Arise Sir Michael: Monty Python star knighted among New Year honours
South End Green campaigner David Kitchen gets posthumous gong
03 January, 2019 — By Dan Carrier
THE chance to travel the world, learn about other people’s cultures and discover differences is also about understanding what makes us all the same, newly-knighted broadcaster Sir Michael Palin has told the New Journal.
Sir Michael, the Monty Python star who lives in Gospel Oak, was recognised in the New Year’s Honours list for his contribution to travel, culture and geography. He had already been awarded a CBE for services to television.
He revealed his passion for travel stemmed from daydreams he had as a child. “I have always loved maps, and been thrilled by the size of the world and the amazing places there are to visit,” he said. “I wanted to be an explorer when I was seven – but by the time I’d reached the age of 10, it felt like everywhere had been discovered and visited. I was always and still am curious about the rest of the world, but I never thought I would see the North and South poles.”
Sir Michael added: “I have travelled a lot. I see how it helps broaden your mind and stop you being judgemental about people. We are in such danger at the moment of being judgemental about others’ cultures. That makes us a poorer place.”
He says his background as a key member of the Monty Python team gave him transferable skills that helped when he became a travel writer – a role that not only has helped cement his position as a much-loved broadcaster but seen him appointed for a term as president of the Royal Geographic Society.
“Comedy and travel are actually not altogether different,” he explained. “It is about observing, and how we all relate and how we get along. Humour is an important part of communication. Apart from football, and talking about your kids, it is the most important way of breaking the ice. Above all, it keeps your mind open.”
Despite his travels across the globe to produce books and TV series, Gospel Oak is very much still home – although he admits that, if he had to live somewhere else, it would still be in the UK. “I have always been tempted by Scotland,” he added. “I love the wildness of the west coast and the calmer east. It has two great cities. I also like the idea of living on an island – I love ‘weather’, and Scotland has weather. I have all this wet-weather gear I could wear more often than I do now.” He admits the tropics could tempt him – not solely for the sunshine, rather the absence of wi-fi. “I also imagine I could live on an island in the Pacific – where you don’t have to worry about passwords for things, or insurance, and just lie back on a beach,” he said.
The New Year’s Honours brought an OBE for Downton Abbey actor Jim Carter, who lives in West Hampstead.
Dr Helen Pankhurst, granddaughter of suffragette Sylvia Pankhurst, was given the same honour for her work with Care International. She lives in Belsize Park. Anthony Ford Shubrook, who lives in West Hampstead and works for charity AbleChildAfrica, also received an OBE. Pink Floyd drummer Nick Mason, who lives near Hampstead Heath, received a CBE.
In the political world, David Douglas, the Conservative Party agent, and Theo Blackwell, the former Camden Labour councillor hired by Labour Mayor Sadiq Khan to be London’s tech guru, were awarded MBEs.

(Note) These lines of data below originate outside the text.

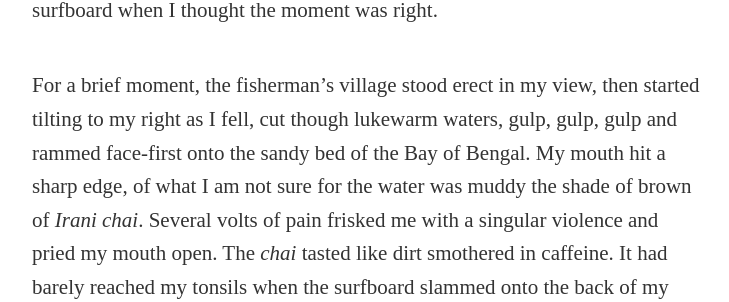
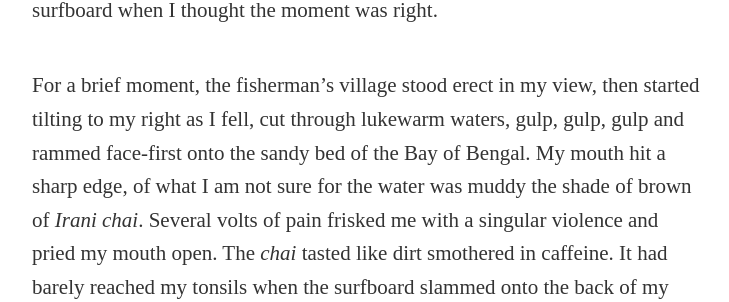
Before and after one commit to harshac/darbadar, a Jekyll site: the page built from _posts/blogs/2017-08-29-surfing-pondicherry.md, in a window 1280 px wide and 900 px high, scrolled down 2836 px. Shown: the part 187-489 px from the top of the window, without its empty margins (272-1001 px from the left). Built offline with Jekyll 4.4.1, drawn with Linux system fonts in a browser that asks for light colours; nearby versions of some CDN libraries; some web fonts are replaced; comment, search, counter and statistics services are not loaded.

Commit message:
Blog 8 - Edits

```diff
--- a/_posts/blogs/2017-08-29-surfing-pondicherry.md
+++ b/_posts/blogs/2017-08-29-surfing-pondicherry.md
@@ -12,8 +12,7 @@
 published: true
 galleryEnabled: false
 thumbnail-position-x: 94
-excerpt: For a brief moment, the fisherman’s village stood erect in my view, then started tilting to my right as I fell, cut though lukewarm waters, gulp, gulp, gulp and rammed face-first onto the sandy bed of the Bay of Bengal.
-
+excerpt: For a brief moment, the fisherman’s village stood erect in my view, then started tilting to my right as I fell, cut through lukewarm waters, gulp, gulp, gulp and rammed face-first onto the sandy bed of the Bay of Bengal.
 ---
 _ARGH!_
 
@@ -49,7 +48,7 @@
 
 I started paddling as hard as I could with muscles that by now had transformed into spaghetti. But adrenaline cuts spaghetti better than scissors do paper. So I paddled my dead arms like I was being chased by a shark and jumped on my surfboard when I thought the moment was right.
 
-For a brief moment, the fisherman’s village stood erect in my view, then started tilting to my right as I fell, cut though lukewarm waters, gulp, gulp, gulp and rammed face-first onto the sandy bed of the Bay of Bengal. My mouth hit a sharp edge, of what I am not sure for the water was muddy the shade of brown of _Irani chai_. Several volts of pain frisked me with a singular violence and pried my mouth open. The _chai_ tasted like dirt smothered in caffeine. It had barely reached my tonsils when the surfboard slammed onto the back of my head and pushed my face into the dirt. The water gulped my scream. I was now being dragged backwards by the surfboard, tied to my left ankle with the leash, as it followed the path of the current, _chai_ swirling in my face, heart palpitating.
+For a brief moment, the fisherman’s village stood erect in my view, then started tilting to my right as I fell, cut through lukewarm waters, gulp, gulp, gulp and rammed face-first onto the sandy bed of the Bay of Bengal. My mouth hit a sharp edge, of what I am not sure for the water was muddy the shade of brown of _Irani chai_. Several volts of pain frisked me with a singular violence and pried my mouth open. The _chai_ tasted like dirt smothered in caffeine. It had barely reached my tonsils when the surfboard slammed onto the back of my head and pushed my face into the dirt. The water gulped my scream. I was now being dragged backwards by the surfboard, tied to my left ankle with the leash, as it followed the path of the current, _chai_ swirling in my face, heart palpitating.
 
 “…just don’t get yourself killed,” my neurologist had told me.
 
```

David, defender of the Green
THE threat of a motorway being driven through the heart of South End Green was a key moment for David Kitchen – a plan that opponents said would bring such extraordinary destruction that it had to be stopped.
And leading the charge was the personnel manager who has been awarded a British Empire Medal in the New Year’s Honours list. David, who died in March last year aged 77, has been given the award posthumously for his tireless work for South End Green Association, which he helped set up to fight plans for a four-lane carriageway and flyover through the area.
When SEGA was formed in 1966, the Greater London Council hoped to build a stretch of the Inner London Ring Road from South End Green to Belsize Park. Communities across north London were united in opposition to the project which, thanks to volunteers like David, was finally abandoned in 1973.
He was a key figure on the association for the next 50 years – and his work was not solely about conserving what made the area special, but enhancing it too. David helped organise the annual street festival and campaigned to introduce safer crossings and to restore the Victorian water fountain dating from 1880 in the middle of the Green, as well as countless other contributions.
He was involved in the siting of a plaque to George Orwell on the facade of the bookshop where the author worked in the 1930s, and a plan to have a passage running behind a parade of shops named Triffid Alley in honour of the John Wyndham novel The Day of the Triffids, which has scenes set in South End Green.
Away from his immediate area – he lived for many years just off Parliament Hill – David took young people out on canal boats, teaching them about the art of navigation, locks and steering barges.
He took an interest in environmental ecology, planting willow saplings and wild flower meadows along the banks of the River Lea.
Despite a lifetime of work dedicated to improving the world he lived in, David avoided plaudits or congratulations – something that has been put right after his passing.